Alex McCown: I’m going to give it a spin now, just to see if the songs sound as obviously “20 years later different” as they did last night. Never having heard them before, it was pretty obvious which songs were the new ones, even if I hadn’t been able to identify every one of their older songs by the opening chords. They just felt a little predictable, like what you would come up with if you were locked in a room and told to write an album that sounded like the Pixies.

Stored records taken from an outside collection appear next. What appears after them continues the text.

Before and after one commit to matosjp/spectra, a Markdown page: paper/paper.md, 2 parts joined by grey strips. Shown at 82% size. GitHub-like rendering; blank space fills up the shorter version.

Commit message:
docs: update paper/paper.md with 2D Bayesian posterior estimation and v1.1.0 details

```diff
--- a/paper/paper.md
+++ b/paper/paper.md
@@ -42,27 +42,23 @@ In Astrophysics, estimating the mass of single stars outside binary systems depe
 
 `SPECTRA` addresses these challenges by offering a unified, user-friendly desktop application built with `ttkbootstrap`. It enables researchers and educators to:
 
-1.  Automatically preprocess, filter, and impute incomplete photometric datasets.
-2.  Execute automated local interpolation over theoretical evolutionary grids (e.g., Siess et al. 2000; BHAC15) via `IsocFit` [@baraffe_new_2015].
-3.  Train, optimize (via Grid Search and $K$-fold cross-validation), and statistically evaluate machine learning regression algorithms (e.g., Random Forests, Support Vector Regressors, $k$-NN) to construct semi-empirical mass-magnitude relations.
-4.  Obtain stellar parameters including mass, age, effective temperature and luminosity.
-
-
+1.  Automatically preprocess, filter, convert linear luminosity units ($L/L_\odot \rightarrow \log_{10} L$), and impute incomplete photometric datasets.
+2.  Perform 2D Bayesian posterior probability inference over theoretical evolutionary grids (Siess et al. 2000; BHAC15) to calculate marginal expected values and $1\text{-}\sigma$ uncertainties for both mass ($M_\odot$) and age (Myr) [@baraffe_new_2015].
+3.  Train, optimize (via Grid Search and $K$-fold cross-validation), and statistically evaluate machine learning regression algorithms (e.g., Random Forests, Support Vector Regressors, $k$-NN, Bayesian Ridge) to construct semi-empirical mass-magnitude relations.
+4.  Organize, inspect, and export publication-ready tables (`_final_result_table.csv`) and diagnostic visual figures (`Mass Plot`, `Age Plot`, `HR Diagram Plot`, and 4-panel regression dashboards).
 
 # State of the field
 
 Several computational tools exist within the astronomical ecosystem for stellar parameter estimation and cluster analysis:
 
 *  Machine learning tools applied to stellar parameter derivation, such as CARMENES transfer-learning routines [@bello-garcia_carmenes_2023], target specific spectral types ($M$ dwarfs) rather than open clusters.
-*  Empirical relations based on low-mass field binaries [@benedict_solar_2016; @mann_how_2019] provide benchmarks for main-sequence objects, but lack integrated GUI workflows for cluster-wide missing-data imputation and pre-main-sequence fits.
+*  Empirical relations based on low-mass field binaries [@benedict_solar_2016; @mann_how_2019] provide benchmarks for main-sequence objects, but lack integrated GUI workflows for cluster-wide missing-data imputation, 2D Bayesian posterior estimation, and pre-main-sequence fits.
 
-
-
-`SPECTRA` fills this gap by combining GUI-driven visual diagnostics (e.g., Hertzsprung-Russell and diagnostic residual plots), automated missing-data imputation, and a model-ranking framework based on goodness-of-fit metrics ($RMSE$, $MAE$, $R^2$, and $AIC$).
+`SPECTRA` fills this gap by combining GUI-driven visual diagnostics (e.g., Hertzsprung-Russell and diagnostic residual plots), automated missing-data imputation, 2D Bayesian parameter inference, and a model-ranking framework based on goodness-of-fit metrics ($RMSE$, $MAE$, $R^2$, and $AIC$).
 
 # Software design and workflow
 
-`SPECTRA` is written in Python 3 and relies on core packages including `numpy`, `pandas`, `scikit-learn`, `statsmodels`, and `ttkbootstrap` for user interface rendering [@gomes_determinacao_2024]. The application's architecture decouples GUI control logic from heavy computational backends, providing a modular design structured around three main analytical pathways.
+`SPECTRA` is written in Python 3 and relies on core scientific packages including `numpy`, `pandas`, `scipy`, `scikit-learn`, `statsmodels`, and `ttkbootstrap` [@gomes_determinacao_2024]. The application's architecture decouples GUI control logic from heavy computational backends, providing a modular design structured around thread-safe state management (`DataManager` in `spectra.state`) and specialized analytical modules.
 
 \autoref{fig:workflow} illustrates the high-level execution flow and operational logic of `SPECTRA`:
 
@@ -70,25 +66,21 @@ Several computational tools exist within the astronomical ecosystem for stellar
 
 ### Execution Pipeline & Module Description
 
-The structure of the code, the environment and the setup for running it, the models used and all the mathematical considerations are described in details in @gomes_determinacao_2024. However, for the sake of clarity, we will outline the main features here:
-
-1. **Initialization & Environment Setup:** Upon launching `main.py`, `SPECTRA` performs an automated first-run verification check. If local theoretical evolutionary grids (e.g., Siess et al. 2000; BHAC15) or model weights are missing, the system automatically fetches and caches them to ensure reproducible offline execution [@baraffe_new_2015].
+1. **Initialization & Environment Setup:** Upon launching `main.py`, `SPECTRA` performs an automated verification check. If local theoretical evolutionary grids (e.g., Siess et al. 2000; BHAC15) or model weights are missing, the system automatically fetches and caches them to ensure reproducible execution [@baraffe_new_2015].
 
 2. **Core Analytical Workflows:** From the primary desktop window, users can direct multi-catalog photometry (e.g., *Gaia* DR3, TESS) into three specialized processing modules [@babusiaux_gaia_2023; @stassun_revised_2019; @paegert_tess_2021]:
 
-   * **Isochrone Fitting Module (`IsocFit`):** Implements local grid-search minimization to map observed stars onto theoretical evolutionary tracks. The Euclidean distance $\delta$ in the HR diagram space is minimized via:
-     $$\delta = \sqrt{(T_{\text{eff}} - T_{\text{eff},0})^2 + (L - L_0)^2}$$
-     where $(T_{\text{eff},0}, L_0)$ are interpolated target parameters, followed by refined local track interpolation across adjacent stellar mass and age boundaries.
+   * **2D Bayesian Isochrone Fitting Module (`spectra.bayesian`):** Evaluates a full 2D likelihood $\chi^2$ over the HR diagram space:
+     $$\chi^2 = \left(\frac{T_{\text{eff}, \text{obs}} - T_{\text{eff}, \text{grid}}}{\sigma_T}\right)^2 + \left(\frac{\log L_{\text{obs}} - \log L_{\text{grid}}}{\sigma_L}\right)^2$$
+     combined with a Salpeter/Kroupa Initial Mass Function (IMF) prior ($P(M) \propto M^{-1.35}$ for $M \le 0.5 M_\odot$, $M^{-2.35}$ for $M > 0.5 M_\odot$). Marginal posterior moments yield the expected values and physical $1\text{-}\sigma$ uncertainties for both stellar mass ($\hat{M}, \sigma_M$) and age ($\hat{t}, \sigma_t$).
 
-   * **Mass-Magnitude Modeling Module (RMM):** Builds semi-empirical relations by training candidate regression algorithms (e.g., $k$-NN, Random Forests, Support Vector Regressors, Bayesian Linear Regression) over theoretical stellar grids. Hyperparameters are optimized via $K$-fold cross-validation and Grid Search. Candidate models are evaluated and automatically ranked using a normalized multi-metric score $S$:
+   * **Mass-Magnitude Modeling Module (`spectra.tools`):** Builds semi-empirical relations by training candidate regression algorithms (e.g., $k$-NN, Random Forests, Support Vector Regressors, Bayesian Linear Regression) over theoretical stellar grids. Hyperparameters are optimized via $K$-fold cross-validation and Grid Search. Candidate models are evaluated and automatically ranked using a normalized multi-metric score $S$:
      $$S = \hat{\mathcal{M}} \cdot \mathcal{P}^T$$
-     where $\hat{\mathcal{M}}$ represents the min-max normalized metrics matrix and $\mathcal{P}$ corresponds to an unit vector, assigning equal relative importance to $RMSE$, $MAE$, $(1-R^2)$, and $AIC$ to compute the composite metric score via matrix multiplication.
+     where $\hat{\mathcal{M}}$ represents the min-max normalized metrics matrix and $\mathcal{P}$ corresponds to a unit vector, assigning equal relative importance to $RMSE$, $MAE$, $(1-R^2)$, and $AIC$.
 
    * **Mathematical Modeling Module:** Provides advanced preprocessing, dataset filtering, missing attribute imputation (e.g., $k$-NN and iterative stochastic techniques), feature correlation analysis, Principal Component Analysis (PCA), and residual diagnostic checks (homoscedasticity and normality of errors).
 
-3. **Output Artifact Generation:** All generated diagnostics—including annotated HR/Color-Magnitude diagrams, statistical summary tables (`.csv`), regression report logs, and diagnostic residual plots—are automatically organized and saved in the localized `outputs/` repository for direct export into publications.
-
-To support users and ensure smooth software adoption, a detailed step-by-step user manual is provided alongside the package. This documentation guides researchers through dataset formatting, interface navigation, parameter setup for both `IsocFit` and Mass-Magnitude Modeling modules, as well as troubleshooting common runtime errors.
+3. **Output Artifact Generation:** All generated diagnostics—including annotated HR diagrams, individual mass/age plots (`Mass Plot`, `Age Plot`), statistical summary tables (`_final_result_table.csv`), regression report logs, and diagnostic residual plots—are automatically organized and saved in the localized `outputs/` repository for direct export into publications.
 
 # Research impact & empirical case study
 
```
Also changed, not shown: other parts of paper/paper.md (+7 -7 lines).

But man, those old gems. So good, right? “Here Comes Your Man” sounded perfect, and even songs I’ve never particularly cared for, like “La La Love You,” took on a new vitality, thanks to the enthusiasm with which they laid into it. You’re absolutely right that they seemed to be having a ball. Having never seen them before, I definitely would come away from this thinking they were great, and it sounds like this show was a real palate cleanser for you, after the miserable shows you saw them play prior to it. I almost wanted to mosh when that Jesus And Mary Chain cover got going. I, too, missed “Monkey Gone To Heaven,” along with tracks like “I Bleed” or (yes, you called it) “Gigantic” or “Bone Machine.”
But this “victory lap,” as you put it, also carries its own set of risks; and in this case, it was that set-closing guitar solo. Woof. Apparently it was Santiago’s birthday? I mean, Frank Black interrupted the show early on to sing it to him, so I’m assuming that was the case. And I guess for his birthday, Joey Santiago wanted to try and annoy everyone. That was the least effort I’ve ever seen put into anything, and I’ve congratulated people on their improv sets. IN PERSON. He basically just rubbed the guitar on his body for a number of minutes while stepping on pedals that were set to “obnoxious.” I get it, he was having fun, goofing around, and while that energy translated into a rambunctious and celebratory set, it also made for a rotten way to close things out.
Were you equally irritated by that solo? Were you able to shrug it off? And, more importantly, will you stick to your commitment to make this your final Pixies show?
Josh Modell: I was mildly irritated, but I wouldn’t have been irritated at all if it had been about half as long. From what I gather, he’s been goofing around for a couple of minutes during “Vamos” forever, but this did seem particularly indulgent. I would have preferred a couple more super short Pixies songs—they could’ve done “Tame” and “Crackity Jones” and maybe even “Wave Of Mutilation” for a third time during that solo. But what can you do? Gotta let them have some fun, too, I guess.
But will this be my last Pixies show? I can’t imagine a situation presenting itself that would make me go see them again. If they’re headlining the Aragon or playing midday at a festival that I wasn’t already going to be at, I’d probably think to myself, “It won’t be nearly as good as the last time.” Why spoil it? But I won’t shut the door forever. If they announce another last minute show at Metro again at some point, and I can get in, I’ll be there. I might even give Indie Cindy another spin before I go.